40. Christopher K. Johnson with Ernest Z. Bower, Victor D. Cha, Michael J. Green, and Matthew P. Goodman, Decoding China’s Emerging “Great Power” Strategy in Asia, (Washington, DC: Center for Strategic and International Studies, 2014), 35-36.
41. JoongAng Daily Online, June 25, 2014; FBIS SOV, June 25, 2014; Ippei Kamae, Virginia Marantidou, and Nanae Yamashiro, “Keeping Stability in the Peninsula: Old Problems, New Dynamics,” Issues & Insights 14, no. 6 (2013), 20-21.
42. Mathieu Duchatel and Phillip Schell, China’s Policy on North Korea.

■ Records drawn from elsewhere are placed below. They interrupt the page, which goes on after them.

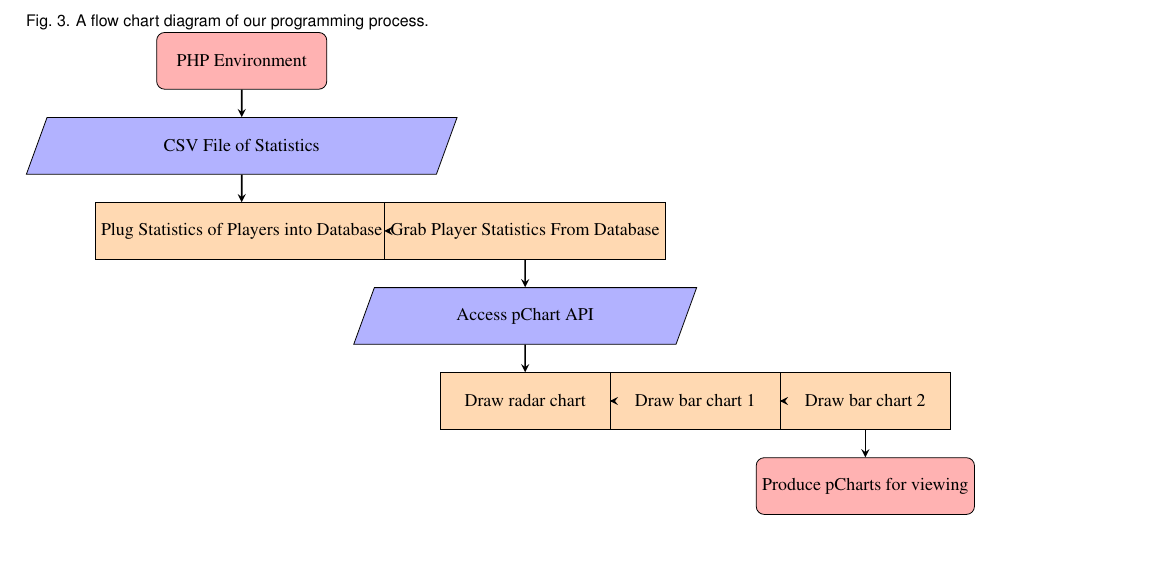
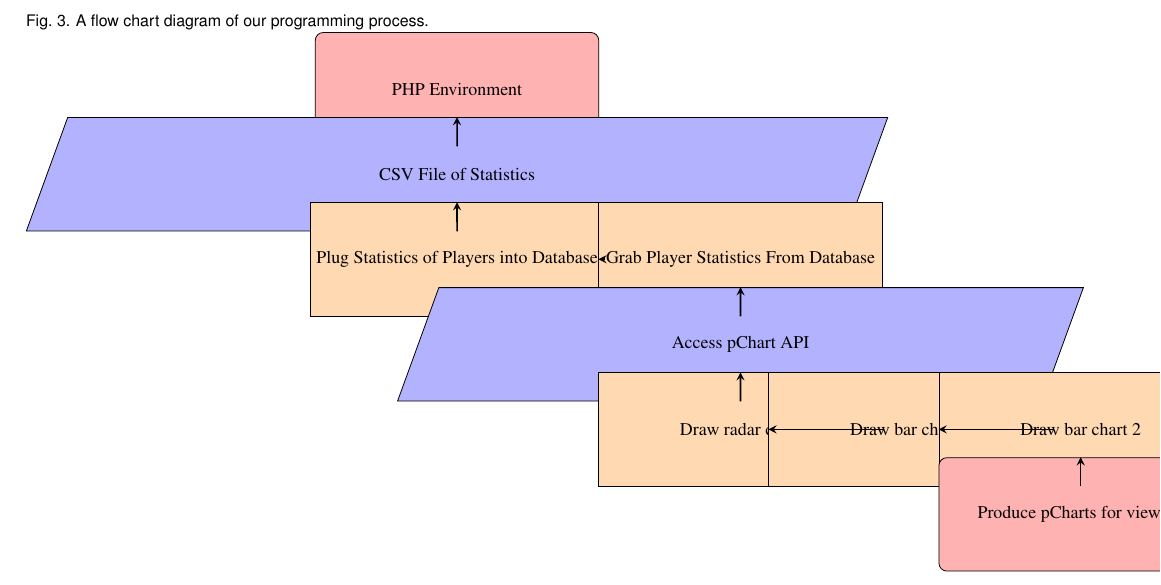
Before and after one commit to AlexDCraig/information-visualization, a LaTeX problem sheet (Assignment2/writeup/template.tex): part of page 4 of 4, cut so that both start at the same text, the shorter picture padded with empty space. Compiled offline with pdfLaTeX.

Commit message:
writeup update

```diff
--- a/Assignment2/writeup/template.tex
+++ b/Assignment2/writeup/template.tex
@@ -29,10 +29,10 @@
 
 \usepackage{tikz}
 \usetikzlibrary{shapes.geometric, arrows}
-\tikzstyle{startstop} = [rectangle, rounded corners, minimum width=3cm, minimum height=1cm,text centered, draw=black, fill=red!30]
-\tikzstyle{io} = [trapezium, trapezium left angle=70, trapezium right angle=110, minimum width=3cm, minimum height=1cm, text centered, draw=black, fill=blue!30]
-\tikzstyle{process} = [rectangle, minimum width=3cm, minimum height=1cm, text centered, draw=black, fill=orange!30]
-\tikzstyle{decision} = [diamond, minimum width=3cm, minimum height=1cm, text centered, draw=black, fill=green!30]
+\tikzstyle{startstop} = [rectangle, rounded corners, minimum width=5cm, minimum height=2cm,text centered, draw=black, fill=red!30]
+\tikzstyle{io} = [trapezium, trapezium left angle=70, trapezium right angle=110, minimum width=5cm, minimum height=2cm, text centered, draw=black, fill=blue!30]
+\tikzstyle{process} = [rectangle, minimum width=5cm, minimum height=2cm, text centered, draw=black, fill=orange!30]
+\tikzstyle{decision} = [diamond, minimum width=5cm, minimum height=2cm, text centered, draw=black, fill=green!30]
 \tikzstyle{arrow} = [thick,->,>=stealth]
 
 
```
Also changed, not shown: Assignment2/writeup/template.pdf, 1 other file.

43. Yonhap, FBIS SOV, May 27, 2014; Interfax, FBIS SOV, May 20, 2014; JoongAng Daily Online, FBIS SOV, June 19, 2014.
44. New Focus, June 2, 2014; FBIS SOV, June 5, 2014.
45. Choe Sang-Hun, “North Korea Fires 2 Missiles in Defiance of a U.N. Ban.”
46. Sangsoo Lee, “North Korea’s Diversifying Diplomatic Ties,” Institute for Security and Development Policy, Policy Brief, no. 157 (June 26, 2014), 2.
47. Edward N. Luttwak, The Rise of China vs. the Logic of Strategy.
50. Georgy Toloraya, “Kim Jong Un’s Diplomatic Debut: a View From Russia.”
51 Seongji Woo, “Pyongyang and the World: North Korean Perspectives on International Relations Under Kim Jong-il,” Pacific Focus 36, no. 2 (August, 2011), 196.
52. Yonhap, January 9, 2015; FBIS SOV, January 9, 2015.
53. Stephen Blank, “Russo-Chinese Relations in Strategic Perspective.”
54. “Interview By Ambassador to China Andrei Denisov With the Chinese Newspaper Global Times,” Ministry of Foreign Affairs of the Russian Federation, FBIS SOV, January 19, 2015.
55. Sukjoon Yoon, “A Trilateral Intelligence Sharing Accord Between Japan, Korea, and the United States.”
56 JoongAngDaily Online, January 8, 2015; FBIS SOV, January 8, 2015.
57. Rodong Shimbun Online, January 5, 2015; FBIS SOV, January 19, 2015.